Oh, it's my monstrous fish neighbor. Hello, neighbor!
Interesting, quirky games dominate GDC these days. Lots of your favorite blockbuster developers flock to the Game Developer’s Conference in San Francisco, but that doesn’t necessarily mean they’ve brought along their new Assassin’s Creed for hands-on meetings with the press. Naughty Dog’s developers might have been in attendance to give a panel on level design in The Last of Us, but that doesn’t mean they’ll say anything about a potential sequel. In a way, that’s an especially welcome trend as indie gaming rises up to capture the hearts and minds of consumers everywhere.
Still, to capture attention at any conference you need a hook. Something has to be really intriguing and interesting about your game in order to get exhausted cynics like myself to show up and follow through with a preview. Thankfully, I found that in a hotel a few blocks away from GDC. There, Gaslamp Games introduced me to the awkward and esoteric Clockwork Empires which will probably scratch an itch for the nerdiest of gamers out there.
And I use the term “nerd” with love. I am a nerd. I was in symphonic and jazz band through high school. I actually won an award in my college freshman dorm for “always in his room” and “always goes home on the weekends.” I drew Mr. Rochester’s secretly insane wife Bertha in a moo moo on a blank cap and wore it while annoyingly undermining everything my English teacher said about Jane Eyre in high school. It’s that snobbishly under-impressed attitude that I loved in my brief glimpse at Clockwork Empires. Turning history and literature on its head makes way too much sense to me.
Art Director David Baumgart walked me through the title. While I met with all three of the developers present at GDC, David enthusiastically introduced me to each of Clockwork Empire’s mechanics which blend The Sims with Anno, Victorian sensibility with the knowledge that imperialism has grossly failed the British empire, and normal frontier afflictions like dysentary with potentially hazardous portals to alternate dimensions.

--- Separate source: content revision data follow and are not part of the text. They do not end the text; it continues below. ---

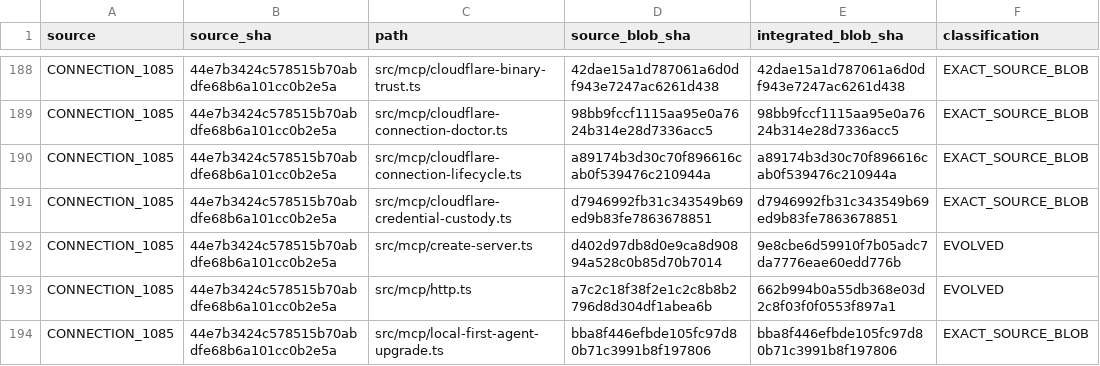
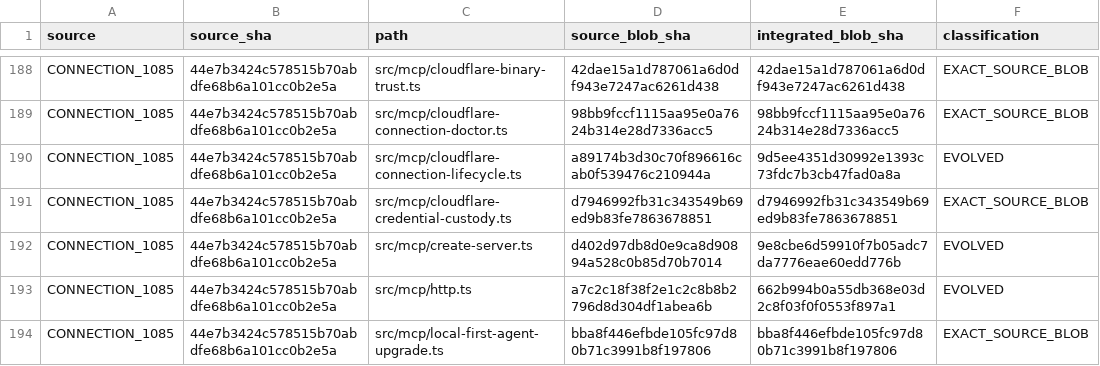
Before and after one commit to Naveax/Nexowire, a CSV file: docs/coord/AI05_CORE_CONNECTION_V2_PRESERVATION.csv, drawn as a sheet; only a part is shown, gaps mark what is left out.

```diff
--- a/docs/coord/AI05_CORE_CONNECTION_V2_PRESERVATION.csv
+++ b/docs/coord/AI05_CORE_CONNECTION_V2_PRESERVATION.csv
@@ -189,3 +189,3 @@ source,source_sha,path,source_blob_sha,integrated_blob_sha,classification
 "CONNECTION_1085","44e7b3424c578515b70abdfe68b6a101cc0b2e5a","src/mcp/cloudflare-connection-doctor.ts","98bb9fccf1115aa95e0a7624b314e28d7336acc5","98bb9fccf1115aa95e0a7624b314e28d7336acc5","EXACT_SOURCE_BLOB"
-"CONNECTION_1085","44e7b3424c578515b70abdfe68b6a101cc0b2e5a","src/mcp/cloudflare-connection-lifecycle.ts","a89174b3d30c70f896616cab0f539476c210944a","a89174b3d30c70f896616cab0f539476c210944a","EXACT_SOURCE_BLOB"
+"CONNECTION_1085","44e7b3424c578515b70abdfe68b6a101cc0b2e5a","src/mcp/cloudflare-connection-lifecycle.ts","a89174b3d30c70f896616cab0f539476c210944a","9d5ee4351d30992e1393c73fdc7b3cb47fad0a8a","EVOLVED"
 "CONNECTION_1085","44e7b3424c578515b70abdfe68b6a101cc0b2e5a","src/mcp/cloudflare-credential-custody.ts","d7946992fb31c343549b69ed9b83fe7863678851","d7946992fb31c343549b69ed9b83fe7863678851","EXACT_SOURCE_BLOB"
```
Also changed, not shown: docs/connection-v2/source-preservation-matrix.csv, 1 other file.
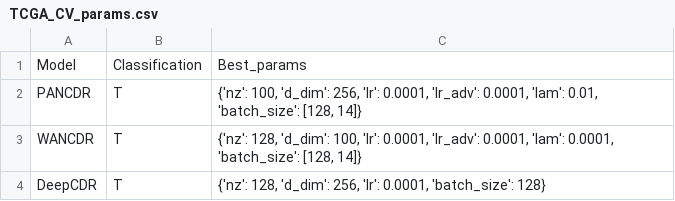
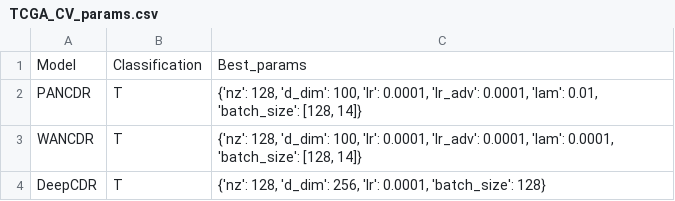
Before and after one commit to gkswns3708/W-PANCDR, a CSV file: src/tuned_hyperparameters/TCGA_CV_params.csv, drawn as a sheet.

```diff
--- a/src/tuned_hyperparameters/TCGA_CV_params.csv
+++ b/src/tuned_hyperparameters/TCGA_CV_params.csv
@@ -1,3 +1,3 @@
 Model,Classification,Best_params
-PANCDR,T,"{'nz': 100, 'd_dim': 256, 'lr': 0.0001, 'lr_adv': 0.0001, 'lam': 0.01, 'batch_size': [128, 14]}"
+PANCDR,T,"{'nz': 128, 'd_dim': 100, 'lr': 0.0001, 'lr_adv': 0.0001, 'lam': 0.01, 'batch_size': [128, 14]}"
 WANCDR,T,"{'nz': 128, 'd_dim': 100, 'lr': 0.0001, 'lr_adv': 0.0001, 'lam': 0.0001, 'batch_size': [128, 14]}"
```
Also changed, not shown: 13 other files.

Players start the game with a typical band of pilgrims, helping those hapless explorers to set up work stations, farms, and eventually graveyards as colonists die out. While you have control over certain elements like the construction of a mine or determining how far a naturalist explores the village’s immediate surroundings, most of your citizens will follow their own volition to seek out others and discuss their feelings which get displayed in Sims-style thought and speech bubbles and lengthy memory chains stored in a description field. If one of your citizens sees someone get shot, they’ll hold onto that and it’ll have an effect on their future actions too.
You might feel eager to progress your village into unknown territory. You could send the naturalist out only to discover an entire race of fish people, but if your population is scared of these strange beings the military will react for you and start a war. Slowing growing your population and reaching out to others allows trade and societal connections to flourish, though I didn’t see this during my hands-off preview time. David offered to let me play, but some elements like the UI were still early and Clockwork Empires is conceptually difficult enough to wrap your head around.
Watching the people go about their day was entertaining, especially when they fell asleep under work stations because I was too busy asking questions and David hadn’t constructed living quarters yet. Comparisons to Dwarf Fortress got thrown around early in our talk and I figured that spectating would give me a better understanding of the title. In the end, it did. I’d like to have seen the monstrous Quag’garoth appear, but if you’ve spent days and weeks growing your frontier freaks into a nice society you might want to ensure a benevolent, but destructive demon doesn’t rip the township apart.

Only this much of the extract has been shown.